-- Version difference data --
★ ★ ★
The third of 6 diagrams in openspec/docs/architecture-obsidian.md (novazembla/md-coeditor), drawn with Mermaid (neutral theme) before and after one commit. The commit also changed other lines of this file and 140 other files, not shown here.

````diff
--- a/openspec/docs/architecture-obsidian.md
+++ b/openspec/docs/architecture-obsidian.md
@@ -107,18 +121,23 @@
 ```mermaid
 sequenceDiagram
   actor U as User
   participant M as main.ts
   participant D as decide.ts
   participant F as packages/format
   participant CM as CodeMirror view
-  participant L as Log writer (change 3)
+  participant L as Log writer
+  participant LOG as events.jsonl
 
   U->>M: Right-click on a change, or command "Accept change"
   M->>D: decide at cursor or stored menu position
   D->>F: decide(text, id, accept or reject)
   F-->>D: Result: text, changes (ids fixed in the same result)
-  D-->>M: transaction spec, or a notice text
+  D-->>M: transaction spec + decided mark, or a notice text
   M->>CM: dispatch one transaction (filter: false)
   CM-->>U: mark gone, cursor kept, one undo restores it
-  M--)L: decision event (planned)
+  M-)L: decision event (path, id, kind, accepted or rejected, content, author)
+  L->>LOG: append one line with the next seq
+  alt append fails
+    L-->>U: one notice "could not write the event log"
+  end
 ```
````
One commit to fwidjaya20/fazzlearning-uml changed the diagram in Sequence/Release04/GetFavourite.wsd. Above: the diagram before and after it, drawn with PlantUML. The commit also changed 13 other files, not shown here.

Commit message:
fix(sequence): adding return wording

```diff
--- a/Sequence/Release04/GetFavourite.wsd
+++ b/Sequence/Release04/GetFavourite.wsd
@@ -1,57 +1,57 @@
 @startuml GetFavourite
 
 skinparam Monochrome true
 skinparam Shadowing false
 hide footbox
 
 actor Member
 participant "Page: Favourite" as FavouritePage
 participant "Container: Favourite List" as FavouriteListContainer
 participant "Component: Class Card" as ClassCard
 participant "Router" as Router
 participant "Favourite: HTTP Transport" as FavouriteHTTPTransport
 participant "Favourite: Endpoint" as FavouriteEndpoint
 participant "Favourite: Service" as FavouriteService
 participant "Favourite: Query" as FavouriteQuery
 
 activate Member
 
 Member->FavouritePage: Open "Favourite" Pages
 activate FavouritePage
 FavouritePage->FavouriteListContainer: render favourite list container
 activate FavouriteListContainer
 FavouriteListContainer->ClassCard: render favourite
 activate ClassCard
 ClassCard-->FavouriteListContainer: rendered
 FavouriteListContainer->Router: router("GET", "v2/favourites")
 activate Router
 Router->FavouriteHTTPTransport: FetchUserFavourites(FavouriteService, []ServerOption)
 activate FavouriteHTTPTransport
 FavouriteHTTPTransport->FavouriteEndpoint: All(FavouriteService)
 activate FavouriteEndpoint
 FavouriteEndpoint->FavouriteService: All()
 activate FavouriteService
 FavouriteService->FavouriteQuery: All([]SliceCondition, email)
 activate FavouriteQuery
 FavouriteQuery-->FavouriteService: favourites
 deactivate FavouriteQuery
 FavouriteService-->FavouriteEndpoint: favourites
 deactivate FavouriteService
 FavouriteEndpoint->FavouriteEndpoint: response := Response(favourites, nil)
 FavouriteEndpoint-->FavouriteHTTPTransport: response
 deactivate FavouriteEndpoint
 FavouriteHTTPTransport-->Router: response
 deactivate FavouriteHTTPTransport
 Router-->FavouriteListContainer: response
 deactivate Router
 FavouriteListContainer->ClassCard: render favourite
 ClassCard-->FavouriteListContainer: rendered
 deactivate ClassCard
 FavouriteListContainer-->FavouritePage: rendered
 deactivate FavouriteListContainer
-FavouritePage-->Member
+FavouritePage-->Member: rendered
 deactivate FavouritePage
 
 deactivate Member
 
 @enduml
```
★ ★ ★
-- EXERCISE --
Copy out the data exactly, keeping each line whole.

-- EXERCISE OUTPUT --
The third of 6 diagrams in openspec/docs/architecture-obsidian.md (novazembla/md-coeditor), drawn with Mermaid (neutral theme) before and after one commit. The commit also changed other lines of this file and 140 other files, not shown here.

````diff
--- a/openspec/docs/architecture-obsidian.md
+++ b/openspec/docs/architecture-obsidian.md
@@ -107,18 +121,23 @@
 ```mermaid
 sequenceDiagram
   actor U as User
   participant M as main.ts
   participant D as decide.ts
   participant F as packages/format
   participant CM as CodeMirror view
-  participant L as Log writer (change 3)
+  participant L as Log writer
+  participant LOG as events.jsonl
 
   U->>M: Right-click on a change, or command "Accept change"
   M->>D: decide at cursor or stored menu position
   D->>F: decide(text, id, accept or reject)
   F-->>D: Result: text, changes (ids fixed in the same result)
-  D-->>M: transaction spec, or a notice text
+  D-->>M: transaction spec + decided mark, or a notice text
   M->>CM: dispatch one transaction (filter: false)
   CM-->>U: mark gone, cursor kept, one undo restores it
-  M--)L: decision event (planned)
+  M-)L: decision event (path, id, kind, accepted or rejected, content, author)
+  L->>LOG: append one line with the next seq
+  alt append fails
+    L-->>U: one notice "could not write the event log"
+  end
 ```
````
One commit to fwidjaya20/fazzlearning-uml changed the diagram in Sequence/Release04/GetFavourite.wsd. Above: the diagram before and after it, drawn with PlantUML. The commit also changed 13 other files, not shown here.

Commit message:
fix(sequence): adding return wording

```diff
--- a/Sequence/Release04/GetFavourite.wsd
+++ b/Sequence/Release04/GetFavourite.wsd
@@ -1,57 +1,57 @@
 @startuml GetFavourite
 
 skinparam Monochrome true
 skinparam Shadowing false
 hide footbox
 
 actor Member
 participant "Page: Favourite" as FavouritePage
 participant "Container: Favourite List" as FavouriteListContainer
 participant "Component: Class Card" as ClassCard
 participant "Router" as Router
 participant "Favourite: HTTP Transport" as FavouriteHTTPTransport
 participant "Favourite: Endpoint" as FavouriteEndpoint
 participant "Favourite: Service" as FavouriteService
 participant "Favourite: Query" as FavouriteQuery
 
 activate Member
 
 Member->FavouritePage: Open "Favourite" Pages
 activate FavouritePage
 FavouritePage->FavouriteListContainer: render favourite list container
 activate FavouriteListContainer
 FavouriteListContainer->ClassCard: render favourite
 activate ClassCard
 ClassCard-->FavouriteListContainer: rendered
 FavouriteListContainer->Router: router("GET", "v2/favourites")
 activate Router
 Router->FavouriteHTTPTransport: FetchUserFavourites(FavouriteService, []ServerOption)
 activate FavouriteHTTPTransport
 FavouriteHTTPTransport->FavouriteEndpoint: All(FavouriteService)
 activate FavouriteEndpoint
 FavouriteEndpoint->FavouriteService: All()
 activate FavouriteService
 FavouriteService->FavouriteQuery: All([]SliceCondition, email)
 activate FavouriteQuery
 FavouriteQuery-->FavouriteService: favourites
 deactivate FavouriteQuery
 FavouriteService-->FavouriteEndpoint: favourites
 deactivate FavouriteService
 FavouriteEndpoint->FavouriteEndpoint: response := Response(favourites, nil)
 FavouriteEndpoint-->FavouriteHTTPTransport: response
 deactivate FavouriteEndpoint
 FavouriteHTTPTransport-->Router: response
 deactivate FavouriteHTTPTransport
 Router-->FavouriteListContainer: response
 deactivate Router
 FavouriteListContainer->ClassCard: render favourite
 ClassCard-->FavouriteListContainer: rendered
 deactivate ClassCard
 FavouriteListContainer-->FavouritePage: rendered
 deactivate FavouriteListContainer
-FavouritePage-->Member
+FavouritePage-->Member: rendered
 deactivate FavouritePage
 
 deactivate Member
 
 @enduml
```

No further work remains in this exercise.